__Data supplied__.
╔══

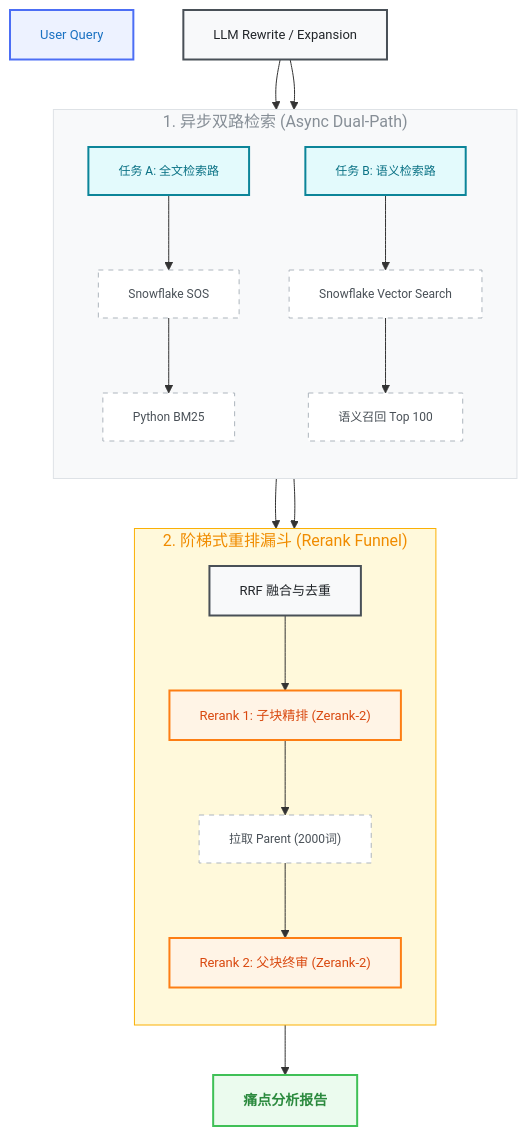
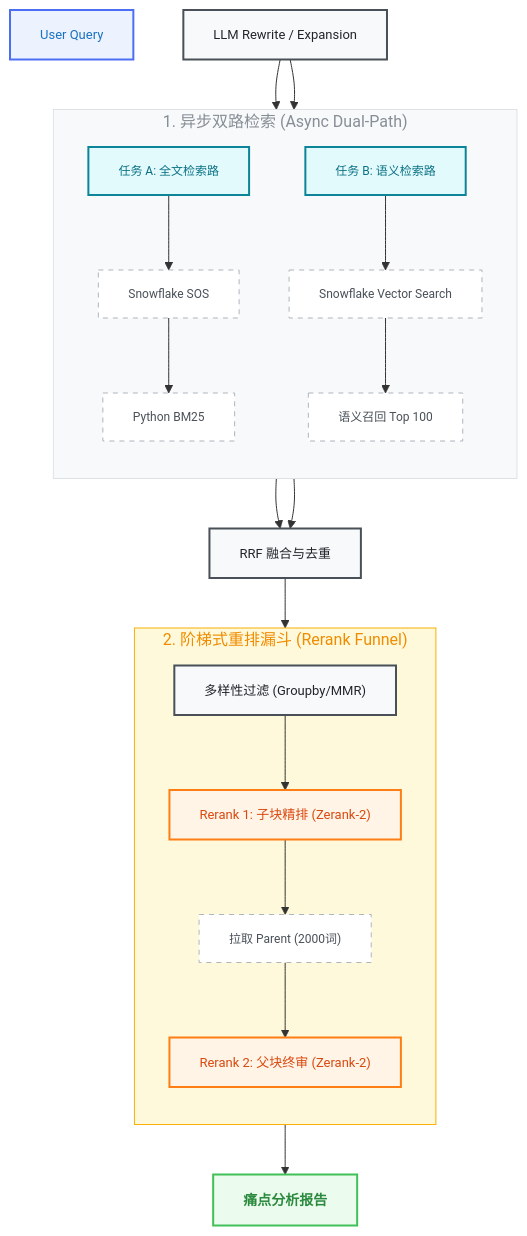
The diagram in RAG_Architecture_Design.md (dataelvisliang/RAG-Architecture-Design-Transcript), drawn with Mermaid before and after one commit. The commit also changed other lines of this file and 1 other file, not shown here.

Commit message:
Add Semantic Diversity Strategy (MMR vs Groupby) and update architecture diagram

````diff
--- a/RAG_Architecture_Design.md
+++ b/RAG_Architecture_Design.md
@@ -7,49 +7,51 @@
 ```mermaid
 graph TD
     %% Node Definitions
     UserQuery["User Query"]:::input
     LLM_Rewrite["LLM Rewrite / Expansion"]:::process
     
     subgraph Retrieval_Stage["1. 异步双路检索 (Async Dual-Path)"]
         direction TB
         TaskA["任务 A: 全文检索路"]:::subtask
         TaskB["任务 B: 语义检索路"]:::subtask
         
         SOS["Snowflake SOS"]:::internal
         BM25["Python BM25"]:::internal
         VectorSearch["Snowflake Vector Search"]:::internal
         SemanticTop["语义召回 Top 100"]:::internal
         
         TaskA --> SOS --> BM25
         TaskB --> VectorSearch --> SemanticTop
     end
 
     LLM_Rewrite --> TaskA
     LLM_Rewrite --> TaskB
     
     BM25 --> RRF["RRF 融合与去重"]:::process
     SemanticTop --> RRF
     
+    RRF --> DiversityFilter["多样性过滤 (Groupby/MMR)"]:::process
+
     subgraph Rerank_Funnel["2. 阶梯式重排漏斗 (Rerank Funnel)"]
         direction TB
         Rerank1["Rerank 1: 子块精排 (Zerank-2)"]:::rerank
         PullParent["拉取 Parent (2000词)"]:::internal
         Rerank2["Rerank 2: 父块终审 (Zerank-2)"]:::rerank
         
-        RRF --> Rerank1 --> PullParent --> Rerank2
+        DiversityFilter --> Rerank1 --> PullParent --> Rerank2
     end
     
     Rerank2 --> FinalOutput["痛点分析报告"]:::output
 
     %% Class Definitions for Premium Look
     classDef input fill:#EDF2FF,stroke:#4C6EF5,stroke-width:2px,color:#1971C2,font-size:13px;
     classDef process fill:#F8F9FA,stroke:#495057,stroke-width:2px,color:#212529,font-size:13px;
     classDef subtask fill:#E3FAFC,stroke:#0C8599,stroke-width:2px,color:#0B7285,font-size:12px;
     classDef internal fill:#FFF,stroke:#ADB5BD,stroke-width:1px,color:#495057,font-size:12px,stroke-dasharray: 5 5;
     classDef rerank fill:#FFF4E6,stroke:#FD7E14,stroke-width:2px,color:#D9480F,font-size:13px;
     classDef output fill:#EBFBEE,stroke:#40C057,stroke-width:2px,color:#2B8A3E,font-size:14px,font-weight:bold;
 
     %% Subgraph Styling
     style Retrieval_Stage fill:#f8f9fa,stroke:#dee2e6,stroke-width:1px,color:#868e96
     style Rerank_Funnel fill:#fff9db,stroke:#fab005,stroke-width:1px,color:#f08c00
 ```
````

╚══

__Problem statement__.
The records above should be repeated exactly, with no pictures in the copy.

__Response__.
The diagram in RAG_Architecture_Design.md (dataelvisliang/RAG-Architecture-Design-Transcript), drawn with Mermaid before and after one commit. The commit also changed other lines of this file and 1 other file, not shown here.

Commit message:
Add Semantic Diversity Strategy (MMR vs Groupby) and update architecture diagram

````diff
--- a/RAG_Architecture_Design.md
+++ b/RAG_Architecture_Design.md
@@ -7,49 +7,51 @@
 ```mermaid
 graph TD
     %% Node Definitions
     UserQuery["User Query"]:::input
     LLM_Rewrite["LLM Rewrite / Expansion"]:::process
     
     subgraph Retrieval_Stage["1. 异步双路检索 (Async Dual-Path)"]
         direction TB
         TaskA["任务 A: 全文检索路"]:::subtask
         TaskB["任务 B: 语义检索路"]:::subtask
         
         SOS["Snowflake SOS"]:::internal
         BM25["Python BM25"]:::internal
         VectorSearch["Snowflake Vector Search"]:::internal
         SemanticTop["语义召回 Top 100"]:::internal
         
         TaskA --> SOS --> BM25
         TaskB --> VectorSearch --> SemanticTop
     end
 
     LLM_Rewrite --> TaskA
     LLM_Rewrite --> TaskB
     
     BM25 --> RRF["RRF 融合与去重"]:::process
     SemanticTop --> RRF
     
+    RRF --> DiversityFilter["多样性过滤 (Groupby/MMR)"]:::process
+
     subgraph Rerank_Funnel["2. 阶梯式重排漏斗 (Rerank Funnel)"]
         direction TB
         Rerank1["Rerank 1: 子块精排 (Zerank-2)"]:::rerank
         PullParent["拉取 Parent (2000词)"]:::internal
         Rerank2["Rerank 2: 父块终审 (Zerank-2)"]:::rerank
         
-        RRF --> Rerank1 --> PullParent --> Rerank2
+        DiversityFilter --> Rerank1 --> PullParent --> Rerank2
     end
     
     Rerank2 --> FinalOutput["痛点分析报告"]:::output
 
     %% Class Definitions for Premium Look
     classDef input fill:#EDF2FF,stroke:#4C6EF5,stroke-width:2px,color:#1971C2,font-size:13px;
     classDef process fill:#F8F9FA,stroke:#495057,stroke-width:2px,color:#212529,font-size:13px;
     classDef subtask fill:#E3FAFC,stroke:#0C8599,stroke-width:2px,color:#0B7285,font-size:12px;
     classDef internal fill:#FFF,stroke:#ADB5BD,stroke-width:1px,color:#495057,font-size:12px,stroke-dasharray: 5 5;
     classDef rerank fill:#FFF4E6,stroke:#FD7E14,stroke-width:2px,color:#D9480F,font-size:13px;
     classDef output fill:#EBFBEE,stroke:#40C057,stroke-width:2px,color:#2B8A3E,font-size:14px,font-weight:bold;
 
     %% Subgraph Styling
     style Retrieval_Stage fill:#f8f9fa,stroke:#dee2e6,stroke-width:1px,color:#868e96
     style Rerank_Funnel fill:#fff9db,stroke:#fab005,stroke-width:1px,color:#f08c00
 ```
````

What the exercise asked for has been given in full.